What is to be done? For the IOC, the Greek government, the Bush Administration and the U.S. Olympic Committee which have all given the go-ahead for the Games, the dye is cast. All national Olympic Committees have a duty to be candid with their athletes and fans about the risks, but these organizations suffer from an inherent conflict of interest on participation at the Games. For athletes who may see the Athens Olympics as their chance of a lifetime, it is hard to give up that chance for what may prove a phantom danger. Many fans have already made a choice not to watch these Games in person to avoid any threat. The Greek police will be blamed if they fail to prevent an attack and blamed for inhibiting normal Games if no attack happens. They are vigorously searching for threats, including among the migrant Moslem population. One can only hope the Greek political authorities have given the police the maximum latitude and support in their thankless task, and also hope for something very important in police work - good luck. Realistically, however, despite the vast effort and expense by the defenders, the fate of the 2004 Olympic Summer Games remains at the mercy of Al Qaeda.

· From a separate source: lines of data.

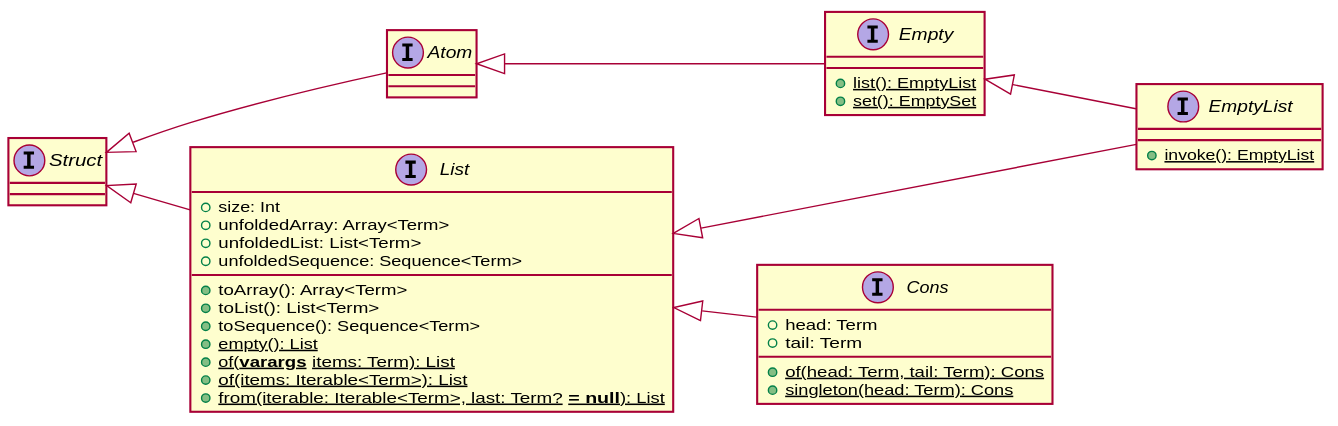
This is img/list.svg from gciatto-unibo/2p-kt-presentation, a PlantUML export, as it was before one commit.
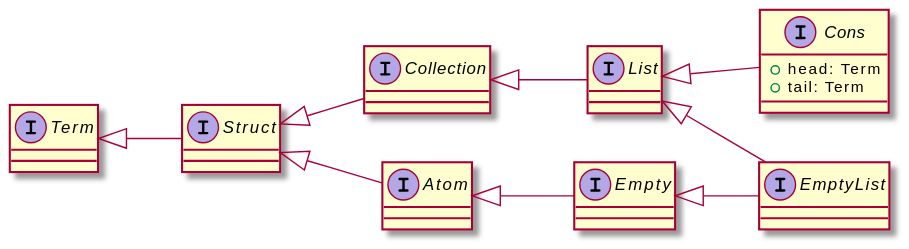
After the commit.

Change to the diagram source:
```diff
@@ -1,38 +1,26 @@
 @startuml
 left to right direction
-skinparam shadowing false
 
+interface Term
 interface Struct
+interface Collection
 interface Atom
 interface Empty {
-  + {static} list(): EmptyList
-  + {static} set(): EmptySet
 }
 interface EmptyList {
-  + {static} invoke(): EmptyList
 }
 interface List {
-  + size: Int
-  + unfoldedArray: Array<Term>
-  + unfoldedList: List<Term>
-  + unfoldedSequence: Sequence<Term>
-  + toArray(): Array<Term>
-  + toList(): List<Term>
-  + toSequence(): Sequence<Term>
-  + {static} empty(): List
-  + {static} of(**varargs** items: Term): List
-  + {static} of(items: Iterable<Term>): List
-  + {static} from(iterable: Iterable<Term>, last: Term? **= null**): List
 }
 interface Cons {
   + head: Term
   + tail: Term
-  + {static} of(head: Term, tail: Term): Cons
-  + {static} singleton(head: Term): Cons
 }
 
+Term <|-- Struct
+Struct <|-- Collection
+
 Struct <|-- Atom
-Struct <|-- List
+Collection <|-- List
 
 Atom <|-- Empty
 
```
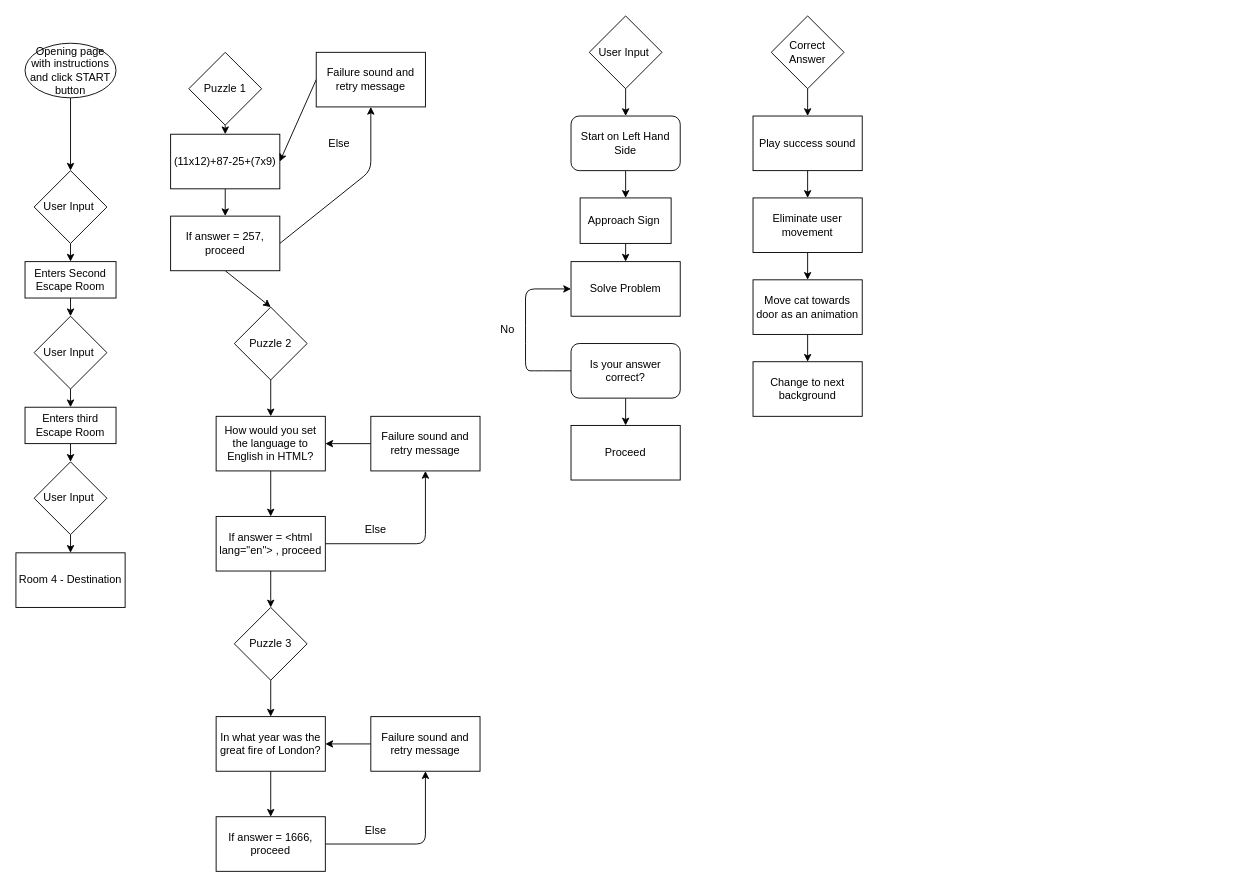
Above: escaperoom.drawio in SchoolOfCode/escape-room-hackathon-room-17 (draw.io), before the change. Source tidied: cells renumbered, new cells numbered last; positions are measured from the earlier drawing's top-left corner, leaving out a move shared by most shapes. Both pictures are drawn from the tidied source at 91%, with x=0, y=0 at pixel (15, 15).
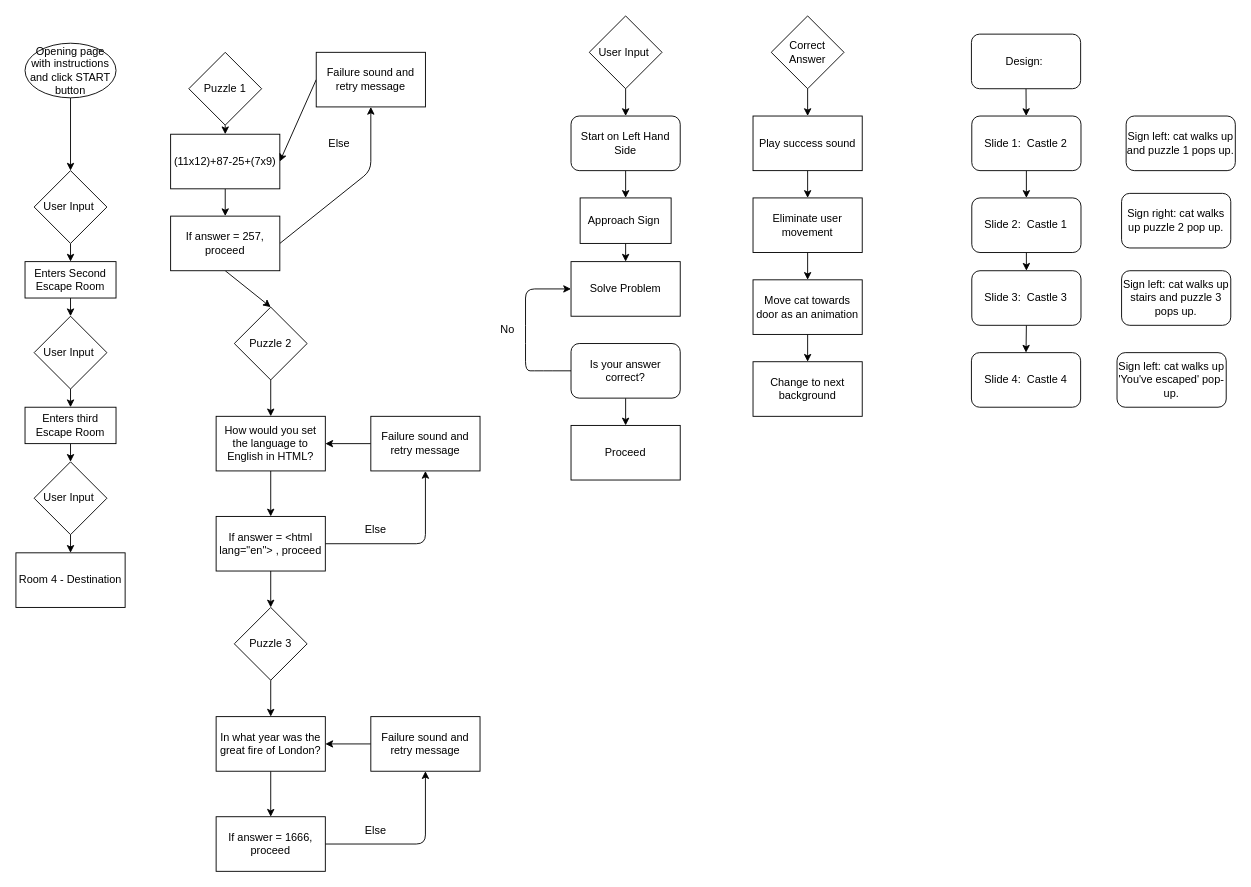
Above is the later version.

What changed in the source:
```diff
@@
+    <mxCell id="65" style="edgeStyle=none;html=1;exitX=0.5;exitY=1;exitDx=0;exitDy=0;" parent="1" edge="1" source="66" target="68">
+      <mxGeometry relative="1" as="geometry" />
+    </mxCell>
+    <mxCell id="66" value="Design:&amp;nbsp;" style="rounded=1;whiteSpace=wrap;html=1;" parent="1" vertex="1">
+      <mxGeometry x="1050" y="20" width="120" height="60" as="geometry" />
+    </mxCell>
+    <mxCell id="67" style="edgeStyle=none;html=1;exitX=0.5;exitY=1;exitDx=0;exitDy=0;entryX=0.5;entryY=0;entryDx=0;entryDy=0;" parent="1" edge="1" source="68" target="70">
+      <mxGeometry relative="1" as="geometry" />
+    </mxCell>
+    <mxCell id="68" value="Slide 1:&amp;nbsp; Castle 2" style="rounded=1;whiteSpace=wrap;html=1;" parent="1" vertex="1">
+      <mxGeometry x="1050.4" y="110" width="120" height="60" as="geometry" />
+    </mxCell>
+    <mxCell id="69" style="edgeStyle=none;html=1;exitX=0.5;exitY=1;exitDx=0;exitDy=0;entryX=0.5;entryY=0;entryDx=0;entryDy=0;" parent="1" edge="1" source="70" target="72">
+      <mxGeometry relative="1" as="geometry" />
+    </mxCell>
+    <mxCell id="70" value="Slide 2:&amp;nbsp; Castle 1" style="rounded=1;whiteSpace=wrap;html=1;" parent="1" vertex="1">
+      <mxGeometry x="1050.4" y="200" width="120" height="60" as="geometry" />
+    </mxCell>
+    <mxCell id="71" style="edgeStyle=none;html=1;exitX=0.5;exitY=1;exitDx=0;exitDy=0;entryX=0.5;entryY=0;entryDx=0;entryDy=0;" parent="1" edge="1" source="72" target="73">
+      <mxGeometry relative="1" as="geometry" />
+    </mxCell>
+    <mxCell id="72" value="Slide 3:&amp;nbsp; Castle 3" style="rounded=1;whiteSpace=wrap;html=1;" parent="1" vertex="1">
+      <mxGeometry x="1050.4" y="280" width="120" height="60" as="geometry" />
+    </mxCell>
+    <mxCell id="73" value="Slide 4:&amp;nbsp; Castle 4" style="rounded=1;whiteSpace=wrap;html=1;" parent="1" vertex="1">
+      <mxGeometry x="1050" y="370" width="120" height="60" as="geometry" />
+    </mxCell>
+    <mxCell id="74" value="Sign left: cat walks up and puzzle 1 pops up." style="rounded=1;whiteSpace=wrap;html=1;" parent="1" vertex="1">
+      <mxGeometry x="1220" y="110" width="120" height="60" as="geometry" />
+    </mxCell>
+    <mxCell id="75" value="Sign right: cat walks up puzzle 2 pop up." style="rounded=1;whiteSpace=wrap;html=1;" parent="1" vertex="1">
+      <mxGeometry x="1215" y="195" width="120" height="60" as="geometry" />
+    </mxCell>
+    <mxCell id="76" value="Sign left: cat walks up stairs and puzzle 3 pops up." style="rounded=1;whiteSpace=wrap;html=1;" parent="1" vertex="1">
+      <mxGeometry x="1215" y="280" width="120" height="60" as="geometry" />
+    </mxCell>
+    <mxCell id="77" value="Sign left: cat walks up 'You've escaped' pop-up." style="rounded=1;whiteSpace=wrap;html=1;" parent="1" vertex="1">
+      <mxGeometry x="1210" y="370" width="120" height="60" as="geometry" />
+    </mxCell>
```
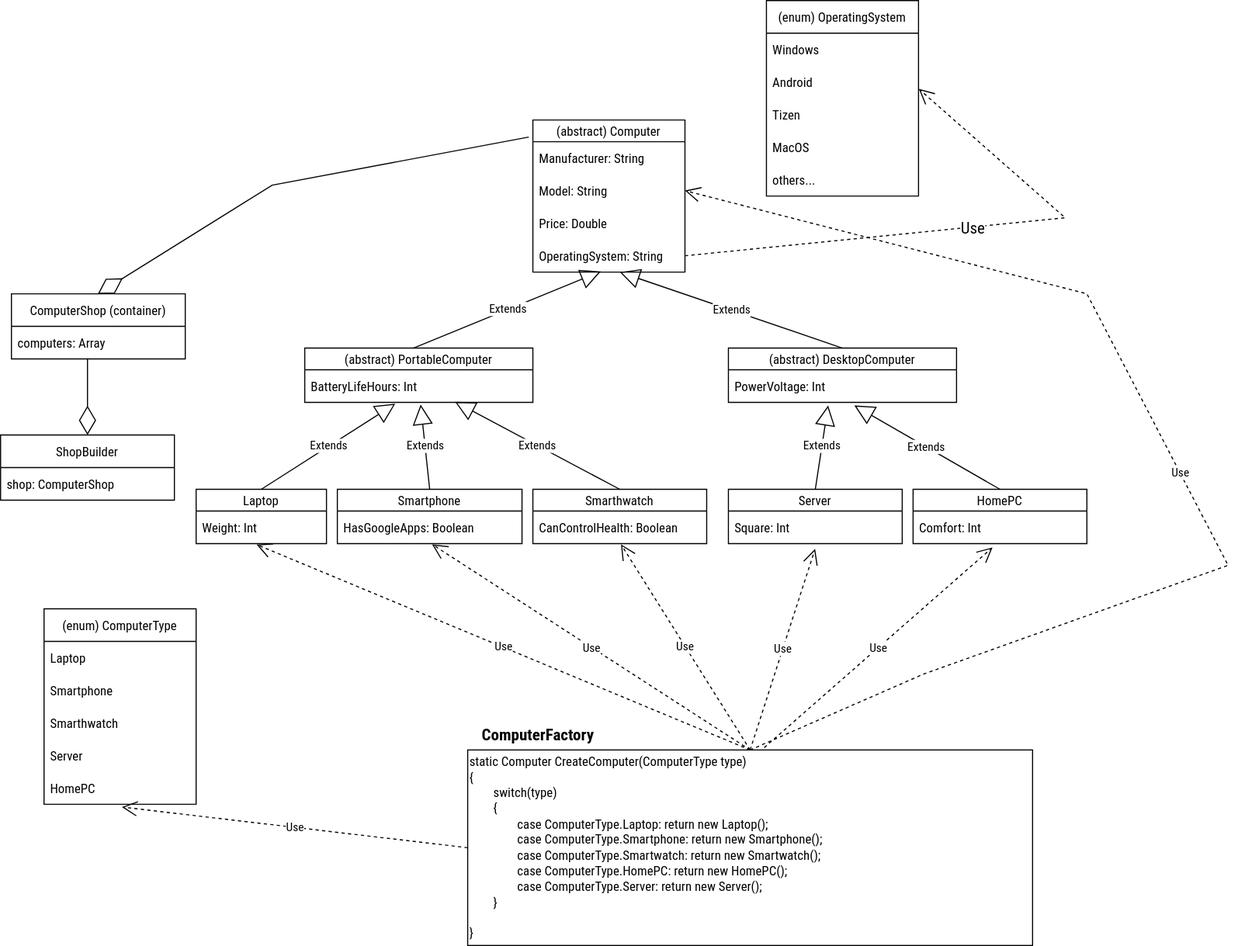
Earlier version of the draw.io export LR1/scheme.svg (user-of-github/BSUIR_Labs_Object-oriented-programming). Source tidied: cells renumbered, new cells last; positions are measured from the earlier drawing's top-left corner, leaving out a move shared by most shapes.
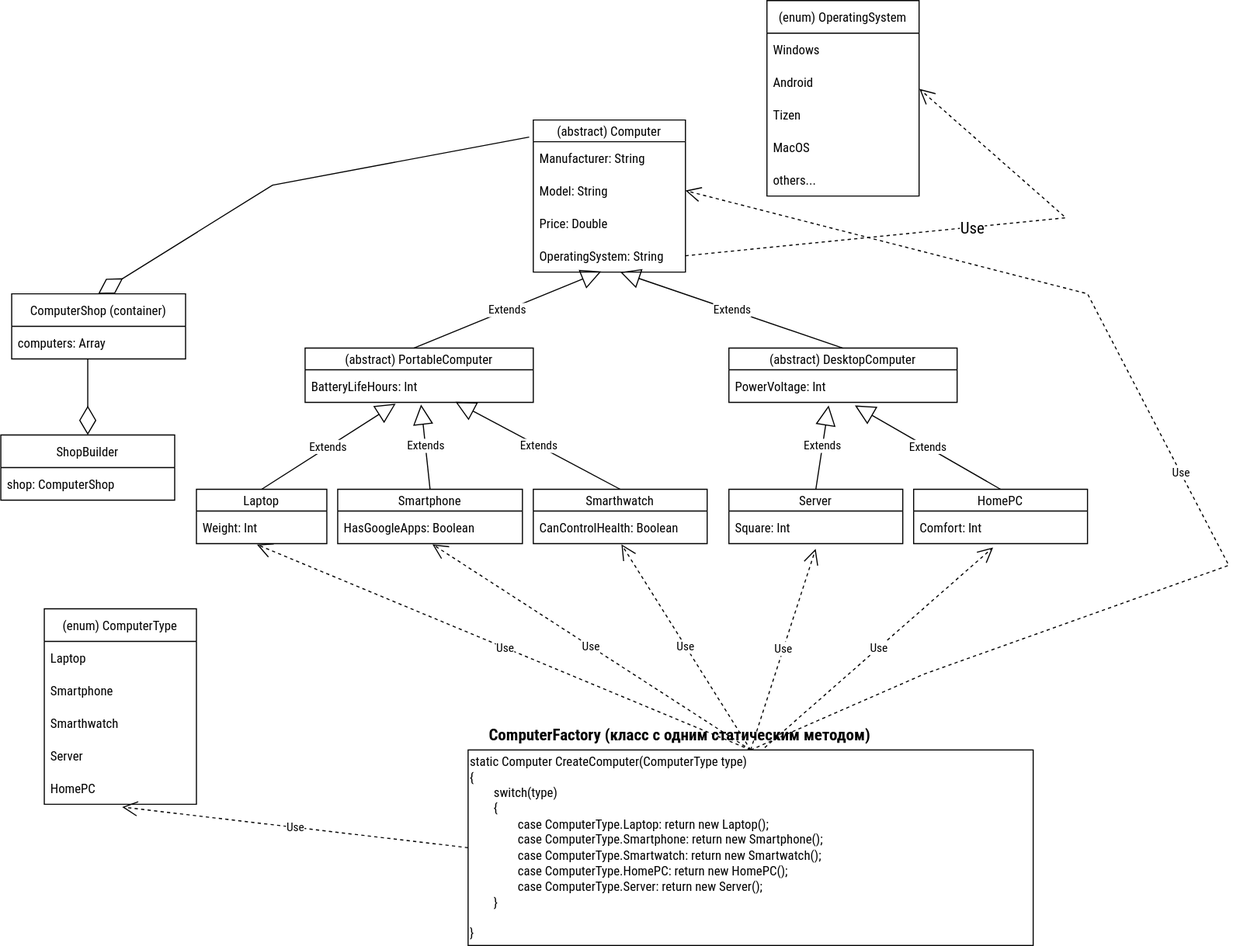
Above is the later version.

Change to the diagram source:
```diff
@@ -101,8 +101,8 @@
     <mxCell id="34" value="&lt;div&gt;static Computer CreateComputer(ComputerType type)&lt;/div&gt;&lt;div&gt;{&lt;/div&gt;&lt;div&gt;&lt;span&gt;&#9;&lt;/span&gt;&lt;span style=&quot;white-space: pre&quot;&gt;&#9;&lt;/span&gt;switch(type)&lt;/div&gt;&lt;div&gt;&lt;span&gt;&#9;&lt;/span&gt;&lt;span style=&quot;white-space: pre&quot;&gt;&#9;&lt;/span&gt;{&lt;/div&gt;&lt;div&gt;&lt;span&gt;&#9;&lt;span&gt;&#9;&lt;/span&gt;&lt;span style=&quot;white-space: pre&quot;&gt;&#9;&lt;/span&gt;&lt;span style=&quot;white-space: pre&quot;&gt;&#9;&lt;/span&gt;case ComputerType.Laptop:&lt;/span&gt; return new Laptop();&lt;/div&gt;&lt;div&gt;&lt;span&gt;&#9;&lt;span&gt;&#9;&lt;/span&gt;&lt;/span&gt;&lt;span&gt;&lt;span&gt;&lt;/span&gt;&lt;span style=&quot;white-space: pre&quot;&gt;&#9;&lt;/span&gt;&lt;span style=&quot;white-space: pre&quot;&gt;&#9;&lt;/span&gt;case ComputerType.Smartphone:&lt;/span&gt; return new &lt;span&gt;Smartphone&lt;/span&gt;();&lt;br&gt;&lt;span&gt;&lt;span&gt;&lt;/span&gt;&lt;span style=&quot;white-space: pre&quot;&gt;&#9;&lt;/span&gt;&lt;span style=&quot;white-space: pre&quot;&gt;&#9;&lt;/span&gt;case ComputerType.Smartwatch:&lt;/span&gt; return new &lt;span&gt;Smartwatch&lt;/span&gt;();&lt;br&gt;&lt;span&gt;&lt;span&gt;&lt;/span&gt;&lt;span style=&quot;white-space: pre&quot;&gt;&#9;&lt;span style=&quot;white-space: pre&quot;&gt;&#9;&lt;/span&gt;&lt;/span&gt;case ComputerType.HomePC:&lt;/span&gt; return new HomePC();&lt;br&gt;&lt;span&gt;&lt;span&gt;&lt;/span&gt;&lt;span style=&quot;white-space: pre&quot;&gt;&#9;&lt;/span&gt;&lt;span style=&quot;white-space: pre&quot;&gt;&#9;&lt;/span&gt;case ComputerType.Server:&lt;/span&gt; return new Server();&lt;br&gt;&lt;span&gt;&#9;&lt;/span&gt;&lt;span style=&quot;white-space: pre&quot;&gt;&#9;&lt;/span&gt;}&lt;br&gt;&lt;/div&gt;&lt;div&gt;&lt;br&gt;&lt;/div&gt;&lt;div&gt;}&lt;br&gt;&lt;/div&gt;" style="rounded=0;whiteSpace=wrap;html=1;align=left;fontFamily=Roboto Condensed;fontSource=https%3A%2F%2Ffonts.googleapis.com%2Fcss%3Ffamily%3DRoboto%2BCondensed;" parent="1" vertex="1">
       <mxGeometry x="430" y="690" width="520" height="180" as="geometry" />
     </mxCell>
-    <mxCell id="35" value="ComputerFactory" style="text;html=1;strokeColor=none;fillColor=none;align=center;verticalAlign=middle;whiteSpace=wrap;rounded=0;fontFamily=Roboto Condensed;fontSource=https%3A%2F%2Ffonts.googleapis.com%2Fcss%3Ffamily%3DRoboto%2BCondensed;fontStyle=1;fontSize=15;" parent="1" vertex="1">
-      <mxGeometry x="430" y="666" width="130" height="20" as="geometry" />
+    <mxCell id="35" value="ComputerFactory (класс с одним статическим методом)" style="text;html=1;strokeColor=none;fillColor=none;align=center;verticalAlign=middle;whiteSpace=wrap;rounded=0;fontFamily=Roboto Condensed;fontSource=https%3A%2F%2Ffonts.googleapis.com%2Fcss%3Ffamily%3DRoboto%2BCondensed;fontStyle=1;fontSize=15;" parent="1" vertex="1">
+      <mxGeometry x="430" y="666" width="390" height="20" as="geometry" />
     </mxCell>
     <mxCell id="36" value="ComputerShop (container)" style="swimlane;fontStyle=0;horizontal=1;startSize=30;fontFamily=Roboto Condensed;fontSource=https%3A%2F%2Ffonts.googleapis.com%2Fcss%3Ffamily%3DRoboto%2BCondensed;" parent="1" vertex="1">
       <mxGeometry x="10" y="270" width="160" height="60" as="geometry" />
```
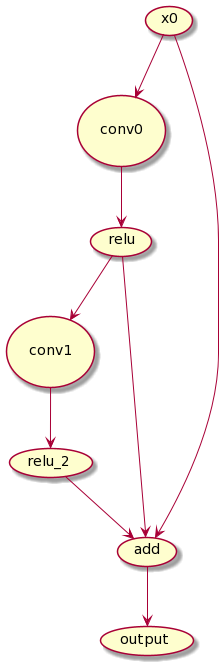
This is resources/fig2.png from yinpeiqi/inference_helper, a PlantUML export, as it was before one commit.
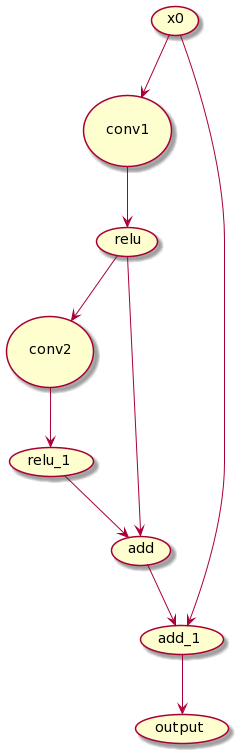
After the commit.

The edit, as a diff of the source:
```diff
@@ -1,17 +1,19 @@
 @startuml
 usecase "x0" as x0
-usecase "\nconv0\n" as conv0
-x0 --> conv0
+usecase "\nconv1\n" as conv1
+x0 --> conv1
 usecase "relu" as relu
-conv0 --> relu
-usecase "\nconv1\n" as conv1
-relu --> conv1
-usecase "relu_2" as relu_2
-conv1 --> relu_2
-usecase "output" as output
+conv1 --> relu
+usecase "\nconv2\n" as conv2
+relu --> conv2
+usecase "relu_1" as relu_1
+conv2 --> relu_1
 usecase "add" as add
 relu --> add
-x0 --> add
-relu_2 --> add
-add --> output
+relu_1 --> add
+usecase "add_1" as add_1
+x0 --> add_1
+add --> add_1
+usecase "output" as output
+add_1 --> output
 @enduml
```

Wayne Merry is a former State Department and Pentagon official and now a Senior Associate at the American Foreign Policy Council in Washington.